Monday, June 16, 2014
Pre-Cana Part One
I wanted to write a little bit regarding the first Pre-Cana class AJ and I took last week. In order to be married in a Catholic Church, it's a required course that the couple must complete before the wedding. Our class was held at the Catholic Center in Bridgeport and was led by a lovely volunteer couple who had actually met for the first time at that very place for a church function!
There were about 25 couples there and most of them were young and around the same age as AJ and me. We were each given a work book that contains chapter summaries and questions. We went through the first four chapters which covered: matrimony; family of origin; romance, disillusionment, and joy; and sex and sexuality. At the beginning of the each chapter, the leaders would introduce what the chapter would discuss, then we would watch a video clip that featured other couples as well as priests or deacons who spoke on the subject, and then our leaders would share their own story. Then we would have about 20 minutes to do the workbook pages on our own and then share our answers with our fiancé.

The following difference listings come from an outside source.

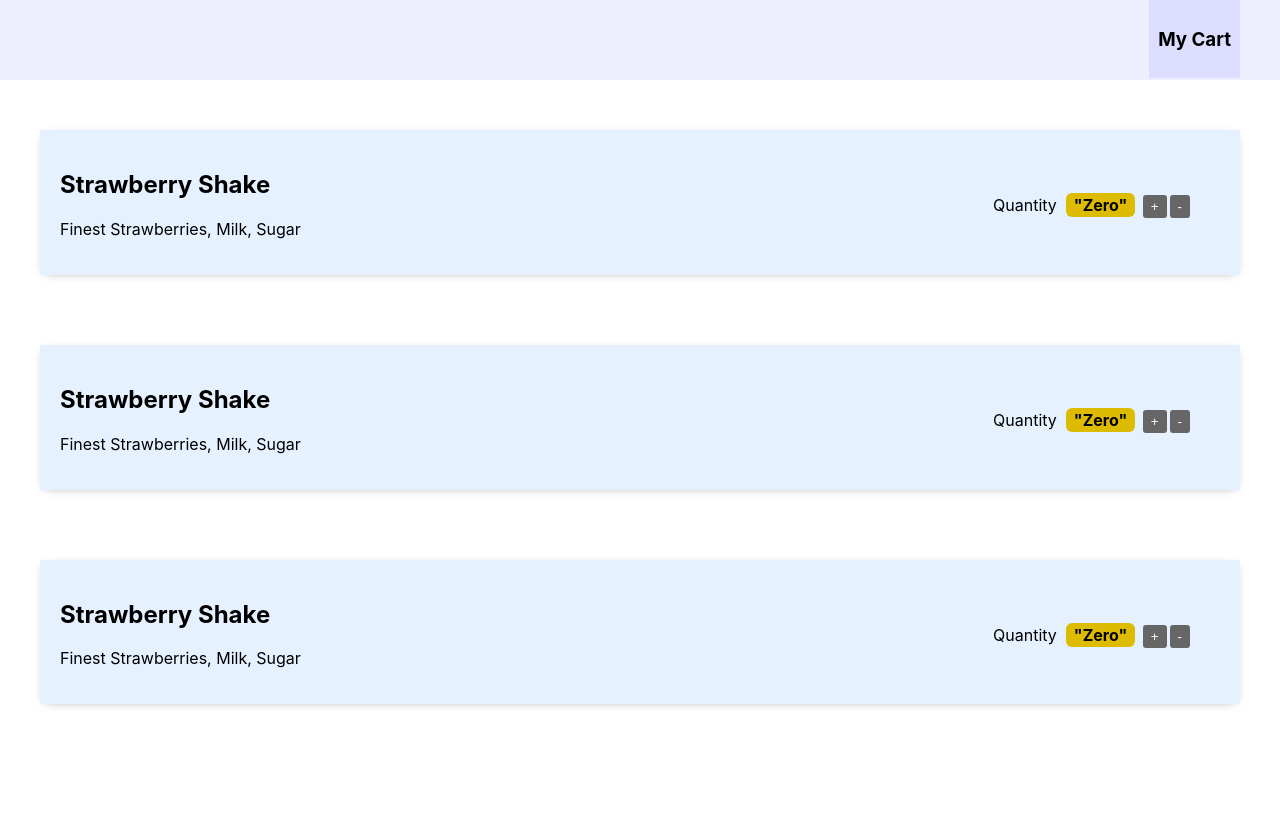
Repository: suhail-yazdan/shopping-cart-react
Page: /, after clicking the first element matching `h3`
These files come from the project's save history. The page is drawn as it stood at one moment and after a run of saves; the edit follows.
The browser window is 1280 px wide. The pictures show the whole page.
The project was rebuilt for these pictures with package versions that can differ from the ones it lists, and the page was loaded fresh each time.

Above is the page before, as saved 2023-10-05 14:58:06.

### src/App.js
import { useState } from 'react';
import './App.css';
import Card from "./Card.jsx";
import Cart from "./Cart.jsx";

function App() {
  const [products, setProducts] = useState([
    {
      pid: 1,
      name: "Strawberry Shake",
      desc: "Finest Strawberries, Milk, Sugar",
      price: 149,
      quantity: 0
    },
    {
      pid: 2,
      name: "Chocolate Fantasy",
      desc: "Brownie with chocolate sauce topped with Vanilla Ice cream",
      price: 249,
      quantity: 0
    },
    {
      pid: 3,
      name: "Mediterranean Delight",
      desc: "Nuts and Dates from the soils of Algeria",
      price: 329,
      quantity: 0
    }
  ])

  return (
    <div>
      <header>
        <div className="grid1200">
          <Cart/>
        </div>
      </header>

      <main>
        <div className="grid1200">
          {products.map((product) => (
            <Card
              key = {product.pid}
              productDetail = {product}
            />
          ))}
        </div>
      </main>
    </div>
  );
}

export default App;

### src/App.css
main {
  padding: 50px 0px;
}

div.grid1200 {
  width: 1200px;
  margin: 0px auto;
}

header {
  height: 80px;
  background-color: #eef;
}

### src/Card.jsx
import React from 'react'
import Counter from './Counter'
import "./cardstyle.css";

const Card = () => {
  return (
    <div className='card selected'>
      <h2> Strawberry Shake </h2>
      <p> Finest Strawberries, Milk, Sugar </p>
      <div className='overlay'>
        <Counter />
      </div>
    </div>
  )
}

export default Card

### src/Cart.jsx
import "./cartstyle.css"

const Cart = () => {
  return (
    <div className="cart">
      <h3> My Cart </h3>
      <div>
        {/* <ul>
            <li>
              0
            </li>
        </ul> */}
      </div>
    </div>
  )
}

export default Cart

### src/Counter.js
import "./counterstyle.css";

export default function Counter() {
    return (
      <div className="counter">
        Quantity &nbsp;
        <span className="badge badge-warning">
          "Zero"
        </span>
        &nbsp;
        <button className="btn btn-secondary">
          +
        </button>
        <button className="btn btn-secondary">
          -
        </button>
      </div>
    );
}

### src/cardstyle.css
.card {
  padding: 20px;
  margin-bottom: 70px;
  cursor: pointer;
  box-shadow: 0px 2px 10px -5px rgba(0, 0, 0, 0.4);
  position: relative;
}

.selected {
  background-color: rgba(220, 235, 255, 0.7);
}

.deselected {
  background-color: white;
}

.overlay {
  width: 100%;
  height: 100%;
  position: absolute;
  z-index: 20;
  top: 0px;
  left: 0px;
}

.show {
  display: block;
}

.hide {
  display: none;
}

### src/cartstyle.css
div.cart {
  padding: 9px;
  background-color: #ddf;
  float: right;
  position: relative;
  cursor: pointer;
}

div.popup {
  position: absolute;
  z-index: 200;
  width: 200px;
  height: 150px;
  padding: 15px 20px;
  background-color: #ccd;
  top: 80px;
  right: 0px;
}

.menu-on {
  display: block;
}

.menu-off {
  display: none;
}

.cart ul {
  margin: 0px;
  padding: 0px;
  list-style-type: none;
}

.cart ul li {
  line-height: 40px;
}

### src/counterstyle.css
.counter {
    float: right;
    margin-top: 65px;
    margin-right: 50px;
  }

  .badge {
    padding: 2px 8px;
    border-radius: 6px;
    background-color: #222;
    font-weight: bold;
  }

  .badge-primary {
    background-color: #36b;
    color: white;
  }

  .badge-secondary {
    background-color: #666;
    color: white;
  }

  .badge-warning {
    background-color: #db0;
    color: black;
  }

  .btn {
    padding: 4px 8px;
    border-radius: 3px;
    cursor: pointer;
    background-color: #222;
    color: white;
    border: none;
    margin-left: 3px;
  }

  .btn-secondary {
    background-color: #666;
  }

  .btn-danger {
    background-color: #d33;
  }

Loaded but not shown: public/index.html (common file); src/index.js (common file); src/index.css (common file); src/reportWebVitals.js (common file)

After the next 2 saves:
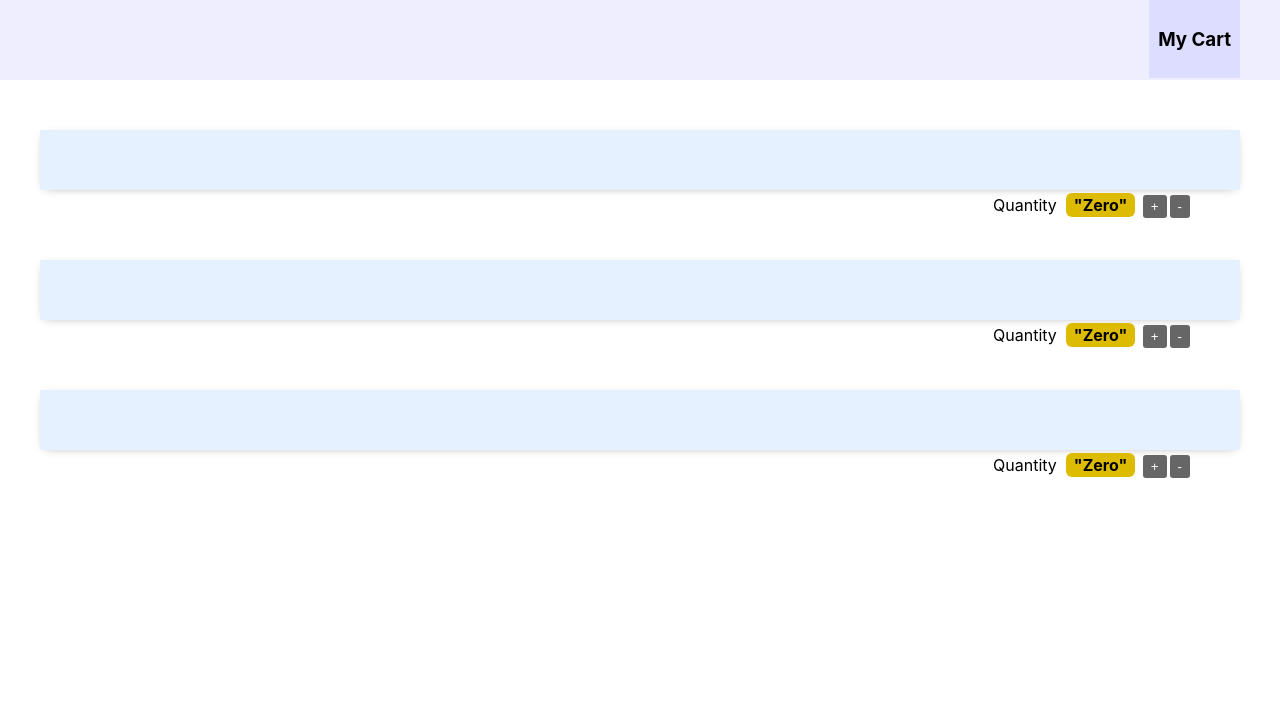
The 2 saves are shown as one change because 1 did not build or start.
The last was saved 2 min 51 s later.
--- a/src/Card.jsx
+++ b/src/Card.jsx
@@ -2,11 +2,11 @@
 import Counter from './Counter'
 import "./cardstyle.css";
 
-const Card = () => {
+const Card = ({product}) => {
   return (
     <div className='card selected'>
-      <h2> Strawberry Shake </h2>
-      <p> Finest Strawberries, Milk, Sugar </p>
+      <h2> {console.log("product: ", product)} </h2>
+      <p>  </p>
       <div className='overlay'>
         <Counter />
       </div>

After the 4 saves that followed:
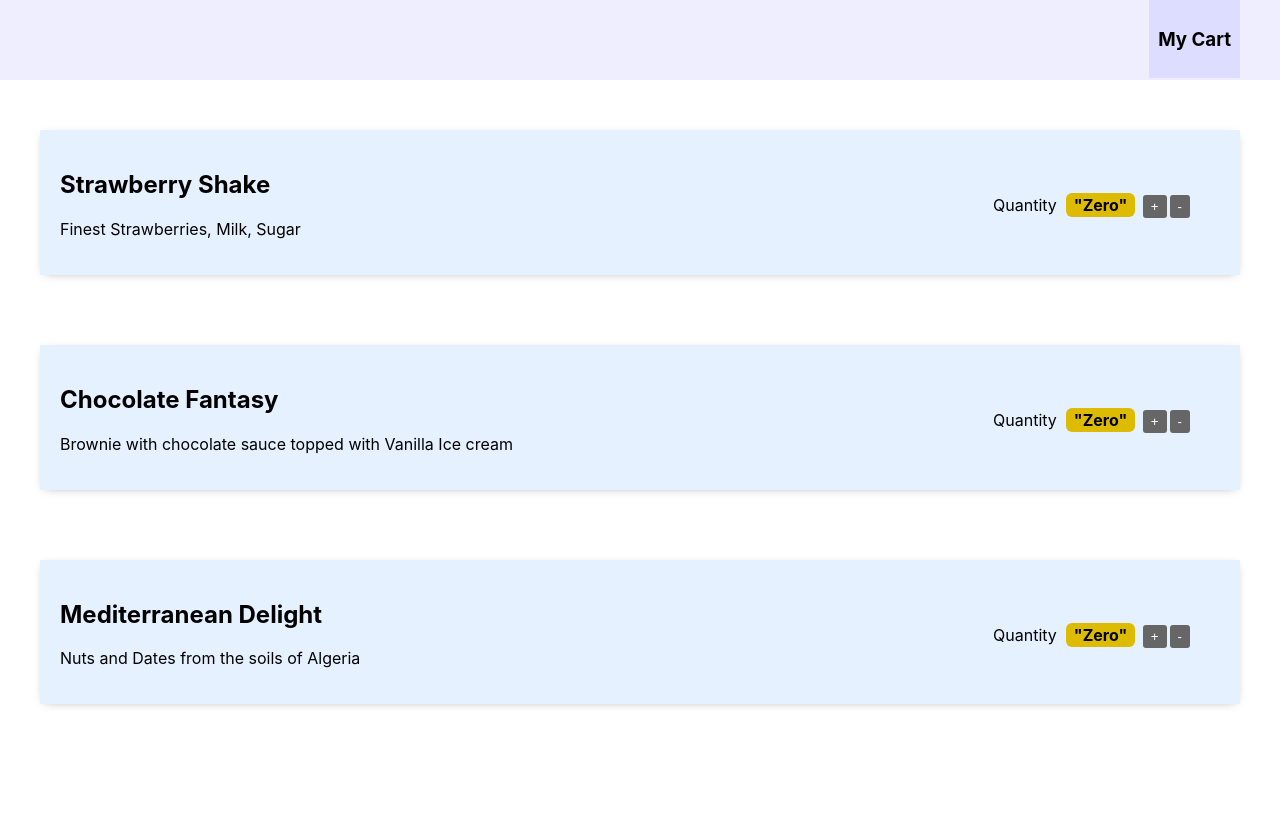
The 4 saves are shown as one change because 3 left the picture as it was.
The last was saved 3 min 47 s later.
--- a/src/Card.jsx
+++ b/src/Card.jsx
@@ -2,11 +2,11 @@
 import Counter from './Counter'
 import "./cardstyle.css";
 
-const Card = ({product}) => {
+const Card = (props) => {
   return (
     <div className='card selected'>
-      <h2> {console.log("product: ", product)} </h2>
-      <p>  </p>
+      <h2> {props.productDetail.name} </h2>
+      <p>{props.productDetail.desc}</p>
       <div className='overlay'>
         <Counter />
       </div>
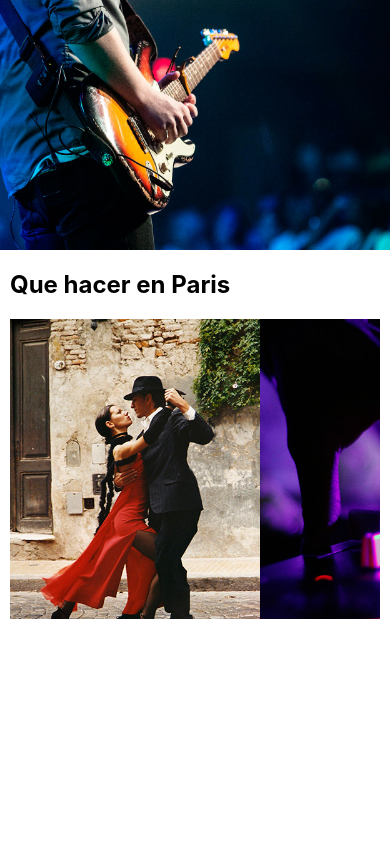
Repository: AleMicky/layout
Screen: /
The author's editor kept a copy of each file at every save. The screen is drawn from the files as they stood at one save, then again after the next save.
The app was drawn by React Native's web renderer in a window 390 px wide. The project was rebuilt for these pictures with package versions that can differ from the ones it lists, and the page was loaded fresh each time.

Above is the screen before, as saved 2020-06-27 16:37:34.

After the next save:
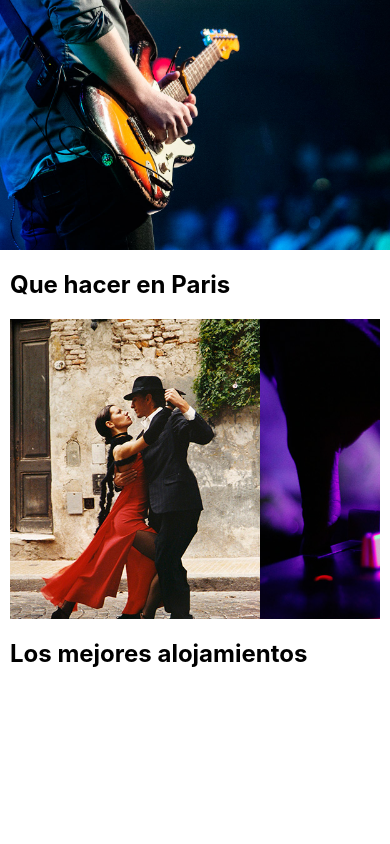
Saved 4 s later.
--- a/App.js
+++ b/App.js
@@ -35,6 +35,7 @@ const App = () => {
                           source={require('./assets/img/actividad5.jpg')} />
                 </View>
             </ScrollView>
+            <Text style={styles.titulo}>Los mejores alojamientos</Text>
 
         </View>
     </>
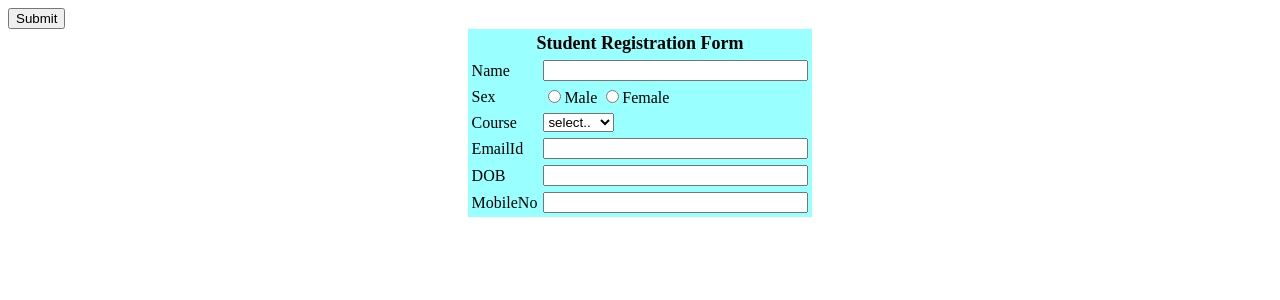
Repository: pradeep2793/DemoRepo
Page: http://localhost/GoogleLogin/WEB-INF/views/index.jsp
These files come from the project's save history. The page is drawn as it stood at one moment and after the next save; the edit follows.
The browser window is 1280 px wide. The pictures show the whole page.
The page is served by Tomcat 9. Nobody is signed in. Other server files are loaded and not shown. The template is opened directly, without the code that normally fills it, so the values that code supplies are empty.

Above is the page before, as saved 2021-02-24 13:58:38.

### GoogleCaptcha/GoogleLogin/src/main/webapp/WEB-INF/views/index.jsp
<%@ page trimDirectiveWhitespaces="true"%>
<%@ taglib prefix="c" uri="http://java.sun.com/jsp/jstl/core"%>
<%@ taglib prefix="form" uri="http://www.springframework.org/tags/form"%>
<%@ page isELIgnored="false"%>

<html>
<title>Add Stduent</title>
<body>
	<form action="save-form" method="post">
		<table cellpadding="2" width="20%" bgcolor="99FFFF" align="center"
			cellspacing="2">

			<tr>
				<td colspan=2>
					<center>
						<font size=4><b>Student Registration Form</b></font>
					</center>
				</td>
			</tr>

			<tr>
				<td>Name</td>
				<td><input type=text name=textnames id="textname" size="30"></td>
			</tr>

			<tr>
				<td>Sex</td>
				<td><input type="radio" name="sex" value="male" size="10">Male
					<input type="radio" name="sex" value="Female" size="10">Female</td>
			</tr>

			<tr>
				<td>Course</td>
				<td><select name="Course">
						<option value="-1" selected>select..</option>
						<option value="B.Tech">B.TECH</option>
						<option value="MCA">MCA</option>
						<option value="MBA">MBA</option>
						<option value="BCA">BCA</option>
				</select></td>
			</tr>

			<tr>
				<td>EmailId</td>
				<td><input type="text" name="emailid" id="emailid" size="30"></td>
			</tr>

			<tr>
				<td>DOB</td>
				<td><input type="text" name="dob" id="dob" size="30"></td>
			</tr>

			<tr>
				<td>MobileNo</td>
				<td><input type="text" name="mobileno" id="mobileno" size="30"></td>
			</tr>
			<input type="submit" value="Submit" />
		</table>
	</form>
</body>
</html>

After the next save:
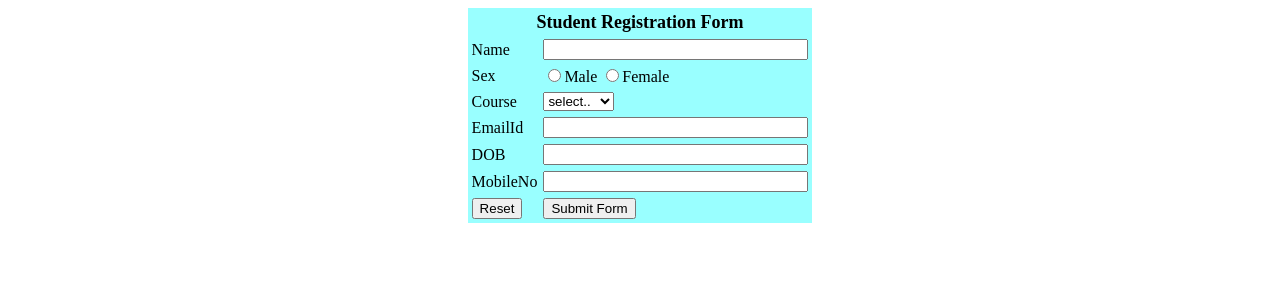
Saved 2 min 15 s later.
--- a/GoogleCaptcha/GoogleLogin/src/main/webapp/WEB-INF/views/index.jsp
+++ b/GoogleCaptcha/GoogleLogin/src/main/webapp/WEB-INF/views/index.jsp
@@ -54,7 +54,10 @@
 				<td>MobileNo</td>
 				<td><input type="text" name="mobileno" id="mobileno" size="30"></td>
 			</tr>
-			<input type="submit" value="Submit" />
+			<tr>
+				<td><input type="reset"></td>
+				<td colspan="2"><input type="submit" value="Submit Form" /></td>
+			</tr>
 		</table>
 	</form>
 </body>
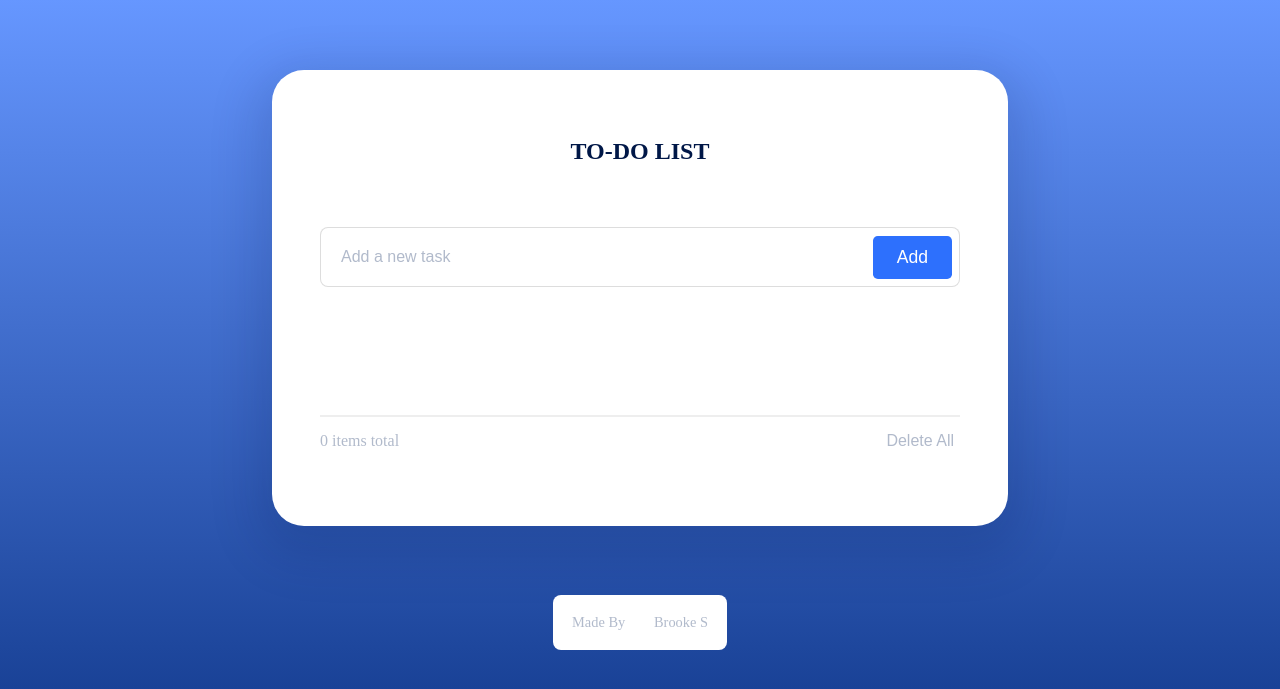
Repository: Bsharpenski/mini-movi-list
Page: workshop/fund3/index.html
The author's editor kept a copy of each file at every save. The page is drawn from the files as they stood at one save, then again after the next save.
The browser window is 1280 px wide. The pictures show the whole page.

Above is the page before, as saved 2025-02-04 20:46:50.

After the next save:
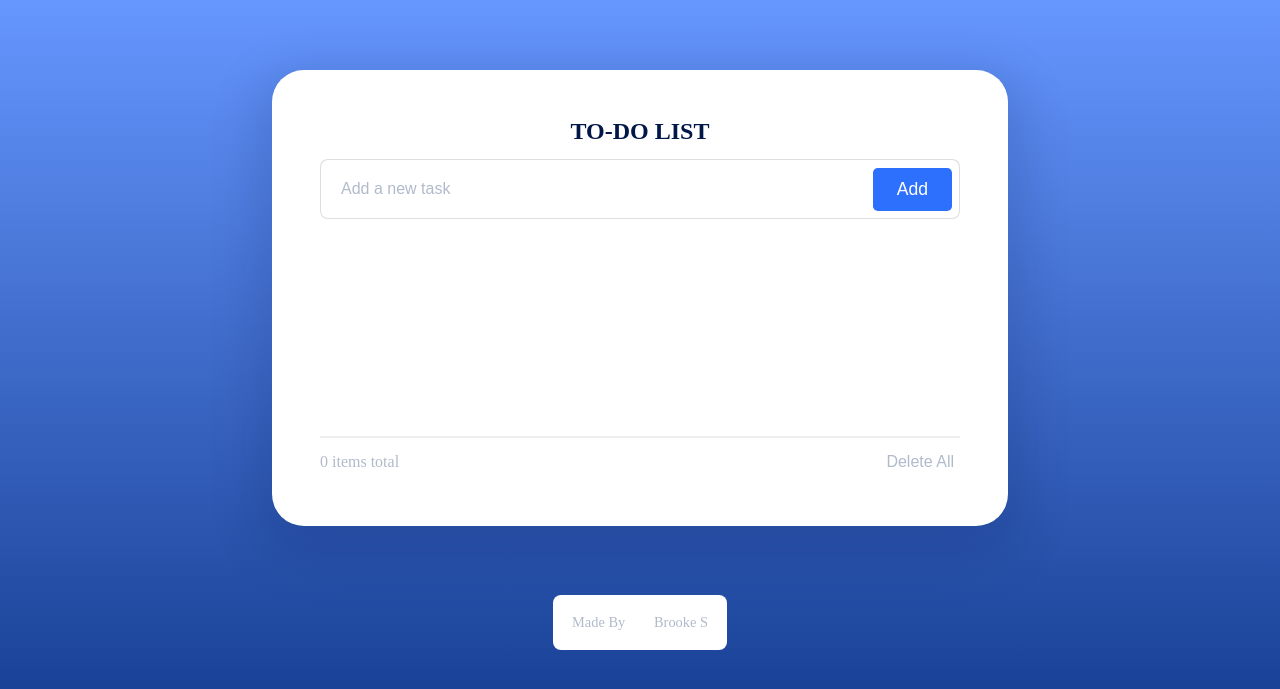
Saved 12 min 41 s later.
--- a/workshop/fund3/index.html
+++ b/workshop/fund3/index.html
@@ -1,11 +1,11 @@
 <!DOCTYPE html>
 <html lang="en">
 <head>
+    <meta charset="UTF-8">
+    <meta name="viewport" content="width=device-width, initial-scale=1.0">
     <title>To-Do List</title>
     <link rel="stylesheet" href="./style.css">
-    <meta charset="UTF-8">
-    <meta name="viewport" content="width=device-width, initial-scale=1.0">
-
+    <script src="./index.js" defer></script>
 </head>
 <body>
         <section class="todo">
@@ -16,10 +16,10 @@
                 class="input-field"
                 id="todoInput"
                 placeholder="Add a new task"
-                />
-                <button class="btn">Add</button>
+            />
+            <button class="btn">Add</button>
         </div>
-        <ul>
+        <ul class="scroll">
             <li id="todoList"></li>
         </ul>
         <div>
@@ -36,6 +36,5 @@
         <p class="author">Brooke S</p>
     </div>
    </footer>
-    <script src="./index.js"></script>
 </body>
 </html>
--- a/workshop/fund3/index.js
+++ b/workshop/fund3/index.js
@@ -1 +1,2 @@
 console.log('My code is running')
+//retrieve to do from local storage or init empty array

It was a really interesting exercise and, if you took it seriously, you could get a lot out of it. I loved sharing my answers with AJ and seeing his. Since taking the class, people have asked us if we learned knew things about the other but we didn't really because it wasn't about getting to know your partner better, it was more about seeing how connected you were on certain topics. The exercises showed me that AJ and I are on a good track, that we're on the same page, and that we have good communication. We were very comfortable sharing our responses with each other and we were honest with everything. It led to some very interesting and helpful discussions on our long car ride to the Cape that followed!
The chapters that was the most interesting to me were the second and third. The second one discussed how we bring baggage from our childhood and family life into marriage and into our new family. The chapter shared how to make this transition smoothly and how to recognize what things from the your family of origin could affect your marriage. AJ and I had different upbringings but were raised with the same family values.
The third chapter spoke about the fact that after you go through the romantic phase of your marriage—the honeymoon phase—you can fall into something called disillusionment in which romance might be swept aside and your relationship is different than it was when you were first married. This happens to everyone, I imagine, and this is the stage in which a lot of people think it means that there marriage has gone bad and they decided to divorce. However, it's a stage that everyone will be faced with and it can be worked through. Once you get past the stage of disillusionment—and this stage could reappear or take years to muddle through—you come out with a stronger marriage that is even better than it was the day you were married!
I really enjoyed going to the class and I look forward to the final class next weekend. It brought out a lot of really great discussions for AJ and I, we even discussed the possibility of joining a marriage group within our church when we get married. It would be a great foundation and good way to make sure we always take time out to focus on our relationship.